New Jersey native and resident has been collecting Pac-Man
related items since the early eighties. She recently published
the ultimate resource for Pac-Man fanatics!
Obviously you are quite a Pac-Man fanatic. How did the fad start
DP> I began collecting Pac-Man items in 1980 without even knowing
that I was a "budding" Pac-Man fanatic. It was 1980 and I walked
into a local arcade and I spotted this bright yellow game that
I had never seen there before. Upon inspection of the game it
appeared to be "cute" and the maze concept was new. I had never
seen anything like it before. So, I reached in my pocket and pulled
out a quarter. I inserted it into the machine and the rest is
Pac-Man fans come from all angles of life. Your career in the
criminal justice system serves as another confirmation. Over the
years acquiring Pac-Man collectables, what other diverse individuals
with colorful backgrounds and careers have you encountered?
As you can imagine, I have seen a cast of colorful characters
over the years in my criminal justice career and my collecting.
It is amazing to see how so many people from such diverse backgrounds
have all been taken in by this little yellow dot. In my years
of collecting I have come across Pac-Man fans who are students,
computer programers, video game enthusiasts, retirees, writers,
fire fighters, and stay-at-home moms to mention a few. The colorful
characters can best be described by the many people who I have
met with red, green, blue, and purple hair. I have yet to meet
any with Pac-Man yellow, though.
When did the idea to bring your hobby to print begin?
It was approximately three years ago. I have been collecting since
1980 and was always checking out the collectibles book section
at the local Barnes & Nobles books store. With all the thousands
of collectible books on the market, I could never find one specifically
on Pac-Man. I was disappointed and thought; "Hey, wouldn't it
be great if Pac-Man had his own book?" Now he does.
Explain the procedures, challenges, and demands required to create
I never really thought about the procedure before, but it all
started with the contract. The publisher was nice enough to give
me a two year contract. I new when I signed it that I had enough
items to fill the pages, but the text, lay out, photos, and other
items were mind boggling. My first thought after I signed it was
"I am not an author, I hope I can pull this off." Meeting my deadline
was a challenge. It seemed like the two years flew by and before
I knew it, my editor was calling to tell me that he needed the
material earlier than the actual deadline date on the contract.
As always, nothing goes according to plan. I really had to put
my nose to the grind stone. I wrote all the text myself and was
given a guide on how to make it readible for the typesetters.
This took me forever! I became bleary eyed and was hoping that
this would all be worth it in the end. The biggest demand was
the time and my insistance on professional photographs. After
all, who wants to buy a collectibles book to see a collection
with photos that are not perfect. Not any Pac-Man collector I
know. I think if you asked my editor what my biggest concern was,
he would tell you the photos.

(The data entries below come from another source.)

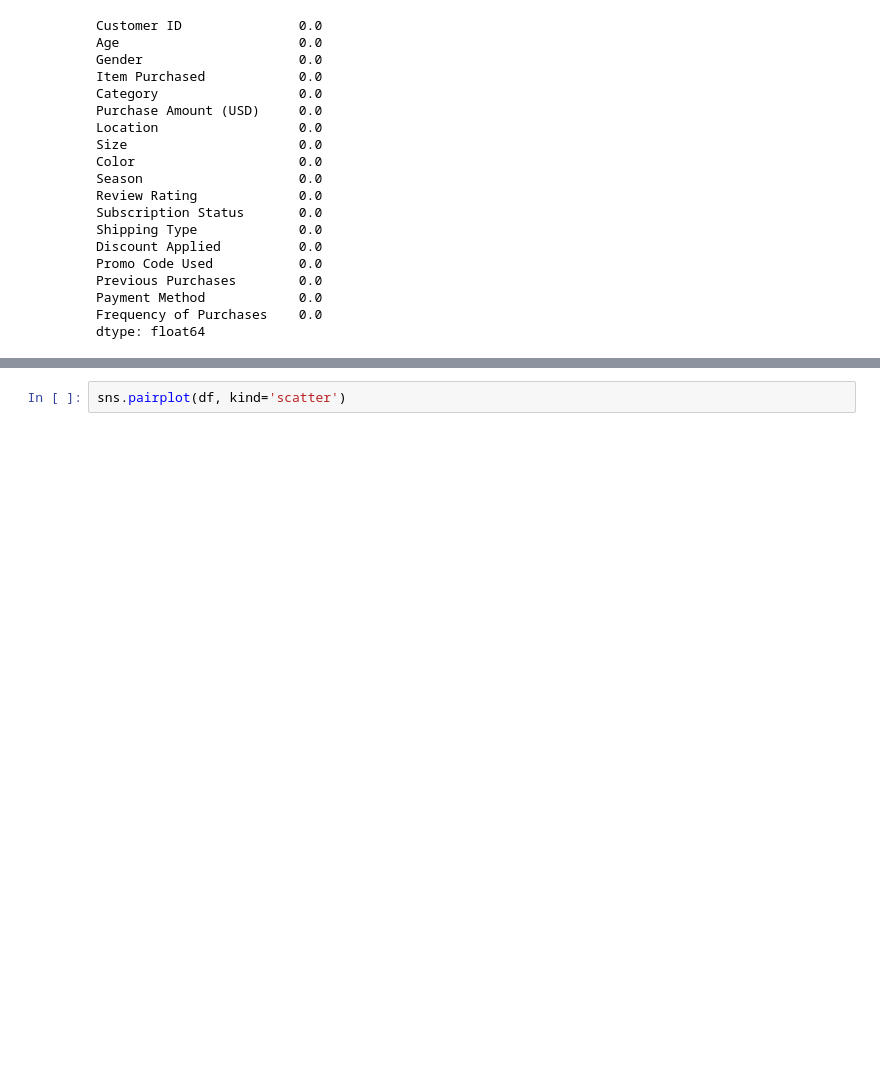
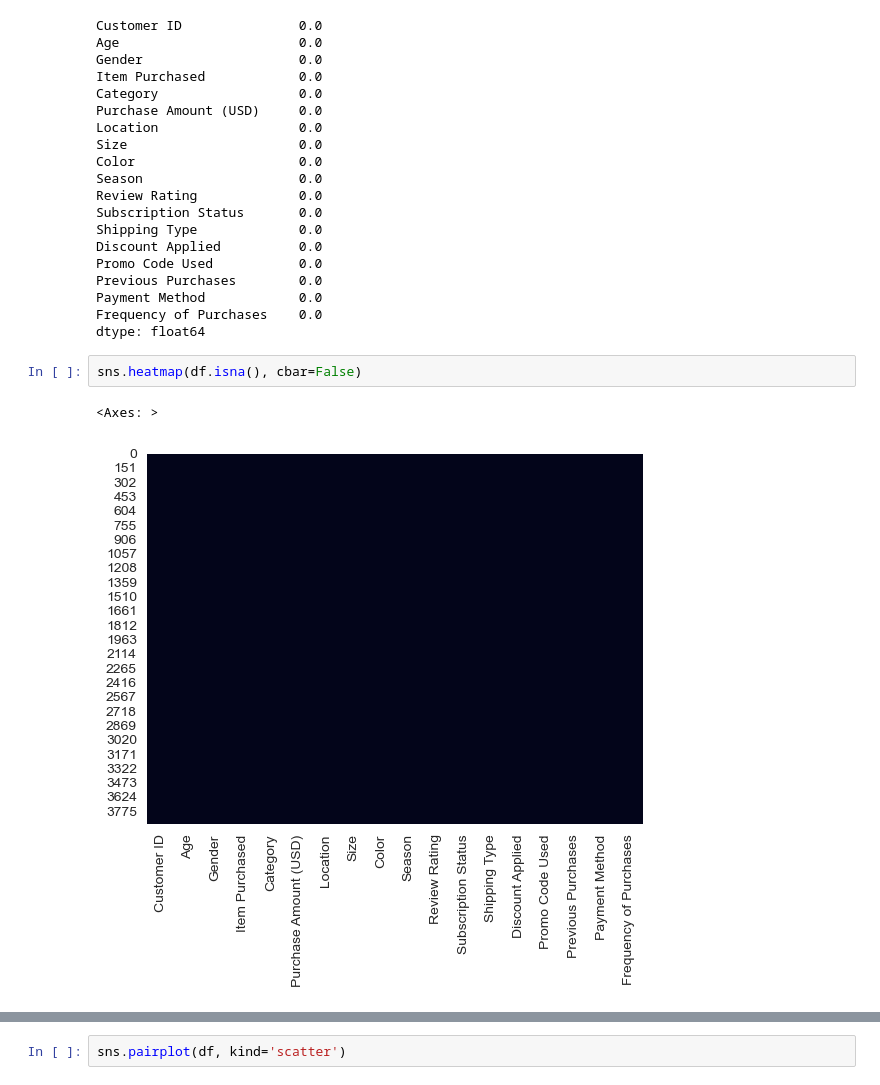
Before and after one commit to Cecchi96/ProyectoDS, a Jupyter notebook: Proyecto_Parte3Cecchini.ipynb, the cells around one changed output, grey strips where cells are left out. Drawn from its saved outputs; the diff is of its cells as text; blank space fills up the shorter version.

```diff
--- a/Proyecto_Parte3Cecchini.ipynb
+++ b/Proyecto_Parte3Cecchini.ipynb
@@ -183,3 +207,8 @@ Previous Purchases        0.0
 Payment Method            0.0
 Frequency of Purchases    0.0
 dtype: float64
+# %%
+sns.heatmap(df.isna(), cbar=False)
+# %% [output]
+<Axes: >
+[figure, added]
```
Also changed, not shown: parts of 15 cells of this notebook.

I called him several times about
colors on particular items that I did not think were up to par
and of course the cropping. I did the most complaining about the
red on the cover. Thankfully, they got the color exactly as I
imagined it to be.